Time and costs
The Commission would be required to provide an estimate of the cost and timeline for each of the three phases of the assessment and the estimate would be made public. The Panel recommends that IA timelines be established on project-by-project basis that takes into account each project’s specific context and issues.
Regional impact assessment
According to the Panel, there are two cases where regional IAs should be required: (1) on federal lands or marine areas with the potential for cumulative impacts, and (2) outside of federal lands and marine areas where there is a potential for, or existing, cumulative impacts on many federal interests. These regional IAs would also follow the recommended three-phase process (planning phase, study phase and decision phase).
Project IAs would then be streamlined where a regional IA has already been conducted. The results and requirements of the regional IA should be incorporated into subsequent federal permits or approvals that do not require a project IA.
Strategic impact assessment
The Panel recommends that a strategic IA would be required where new or existing federal policies, plans and programs (1) are likely to affect many projects subject to federal IA, and (2) lack clear guidance on how they should be applied in a project or regional IA.
The Panel recommends that a strategic IA be conducted to establish thresholds and targets for greenhouse gas emissions for a particular sector, industry or region to ensure that any development aligns with Canada’s climate change commitment. These thresholds and targets could then be made binding in project IA.
Anyone who wishes to share their views on the Expert Panel report and recommendations can do so until May 5, 2017 on the following Government of Canada website: http://www.letstalkea.ca.
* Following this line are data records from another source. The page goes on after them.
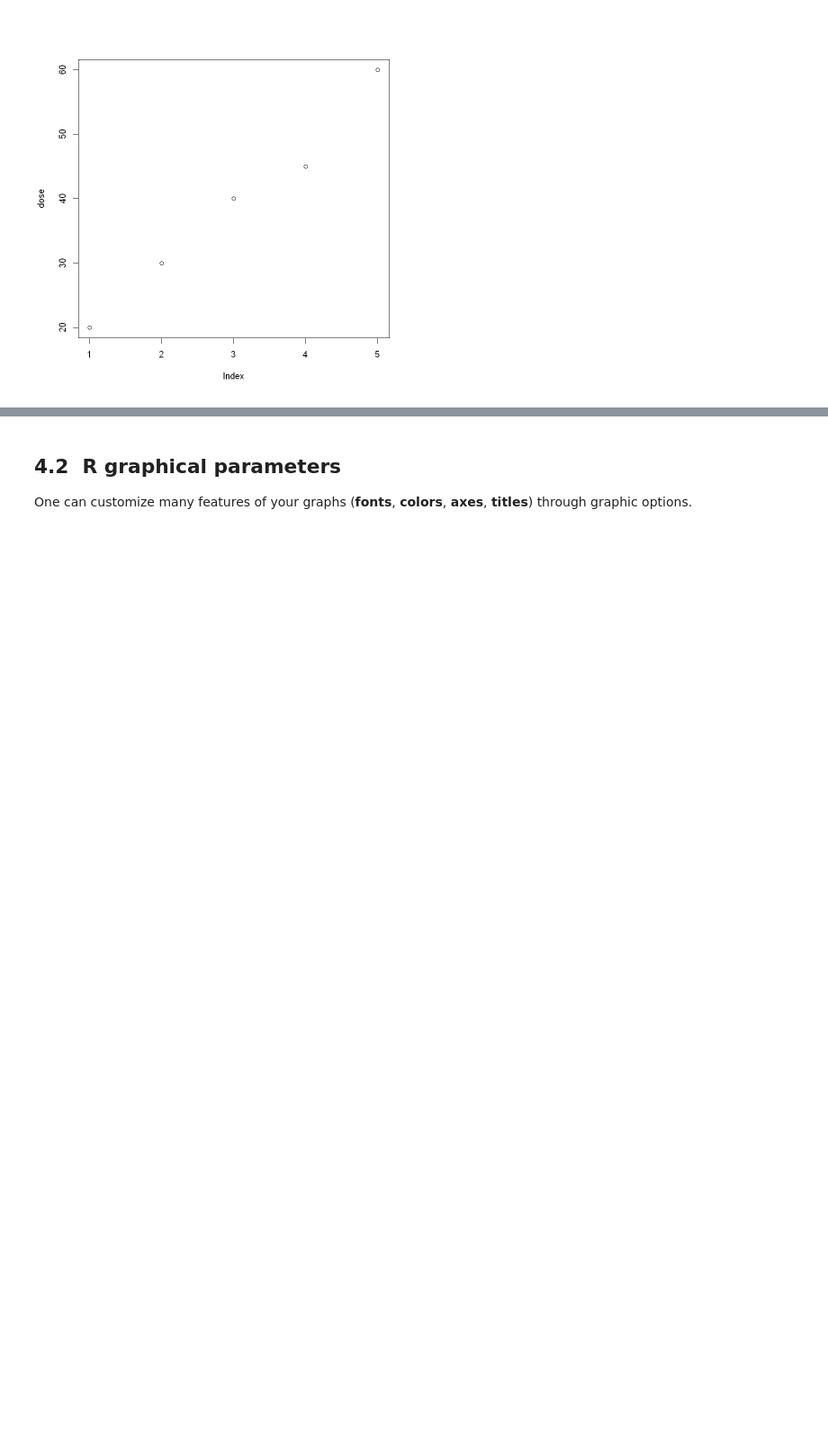
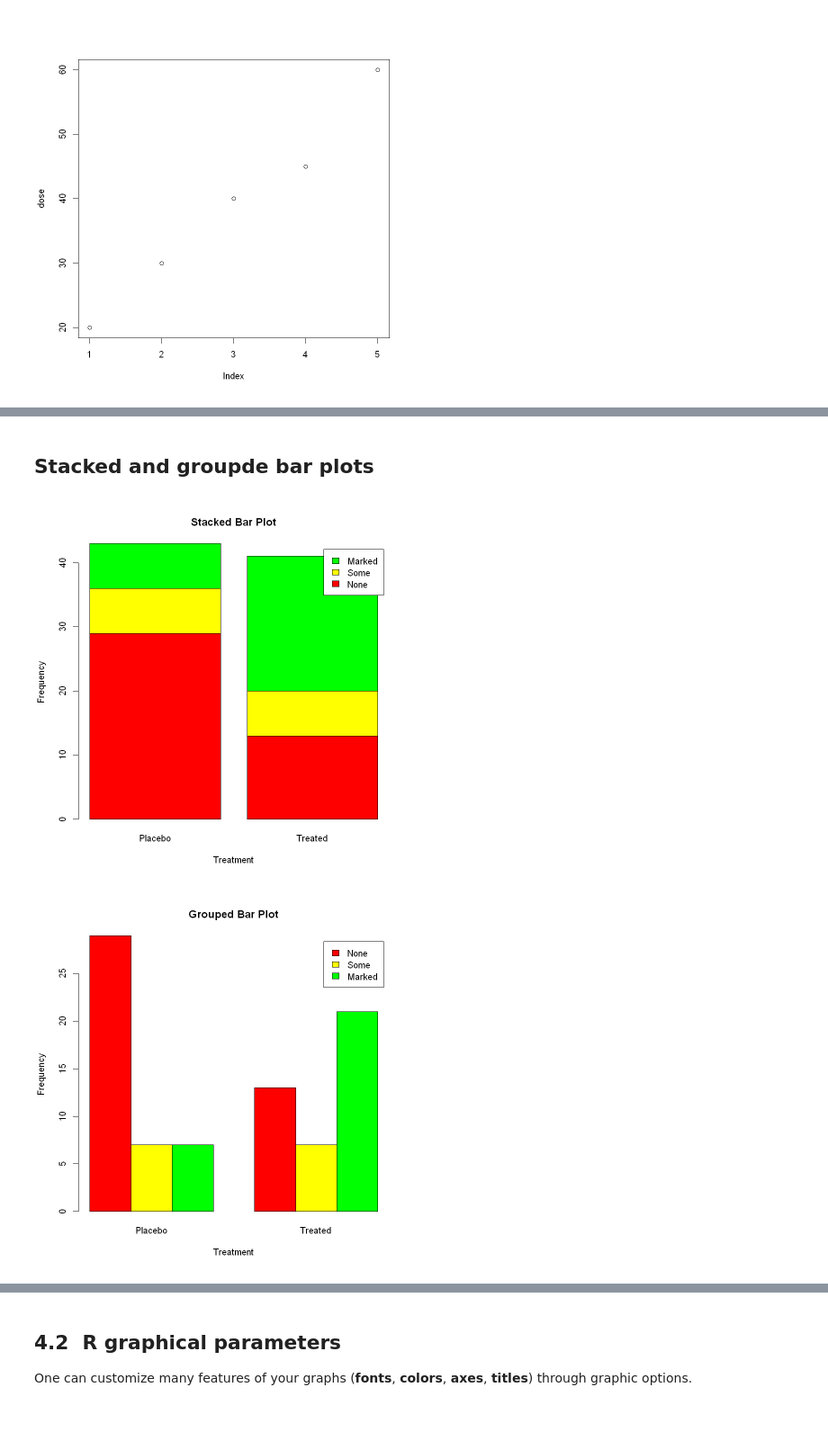
Before and after one commit to balsaedi/Courses, a Jupyter notebook: Introduction To R!/Workshop- Getting Started with R-Copy2.ipynb, the cells around one changed output, grey strips where cells are left out. Shown at 90% size. Cells and saved outputs as stored; diff of their text form; code cells hidden in the pictures; blank space fills up the shorter version.

```diff
--- a/Introduction To R!/Workshop- Getting Started with R-Copy2.ipynb
+++ b/Introduction To R!/Workshop- Getting Started with R-Copy2.ipynb
@@ -957,0 +1103,17 @@ plot(dose)
+# %% [markdown]
+## Stacked and groupde bar plots
+# %%
+
+# stacked barplot
+barplot(counts, main = "Stacked Bar Plot", xlab = "Treatment",
+    ylab = "Frequency", col = c("red", "yellow", "green"),
+    legend = rownames(counts))
+
+# grouped barplot
+barplot(counts, main = "Grouped Bar Plot", xlab = "Treatment",
+    ylab = "Frequency", col = c("red", "yellow", "green"),
+    legend = rownames(counts),
+    beside = TRUE)
+# %% [output]
+[figure, added]
+[figure, added]
```
Also changed, not shown: parts of 22 cells of this notebook.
In addition to the environmental assessment processes review, the Government of Canada has also launched reviews focusing on the modernization of the National Energy Board and on restoring lost protections and introducing modern safeguards to the Fisheries Act and the Navigation Protection Act.6
2 Anyone who wishes to share their views on the Expert Panel report and recommendations can do so on the following Government of Canada website: http://www.letstalkea.ca.
3 The Expert Panel lists the following as federal interests: species at risk, fish, marine plants, migratory birds, Indigenous Peoples and lands, greenhouse gas emissions of national significance, watershed and airshed effects crossing provincial and national boundaries, navigations and shipping, aeronautics, activities crossing provincial and national boundaries and works related to those activities and activities related to nuclear energy.
4 There is substitution when there is a single IA process subsequent to which each jurisdiction maintains its decision-making authority.
5 There is equivalency when, in the presence of two processes that are considered equivalent, a single assessment process is conducted and only the jurisdiction that led the process makes a decision.
6 Further information on these reviews is available on the Government of Canada website https://www.canada.ca/en/services/environment/conservation/assessments/environmental-reviews.html.
This issue features articles from four different countries of the Norton Rose Fulbright network.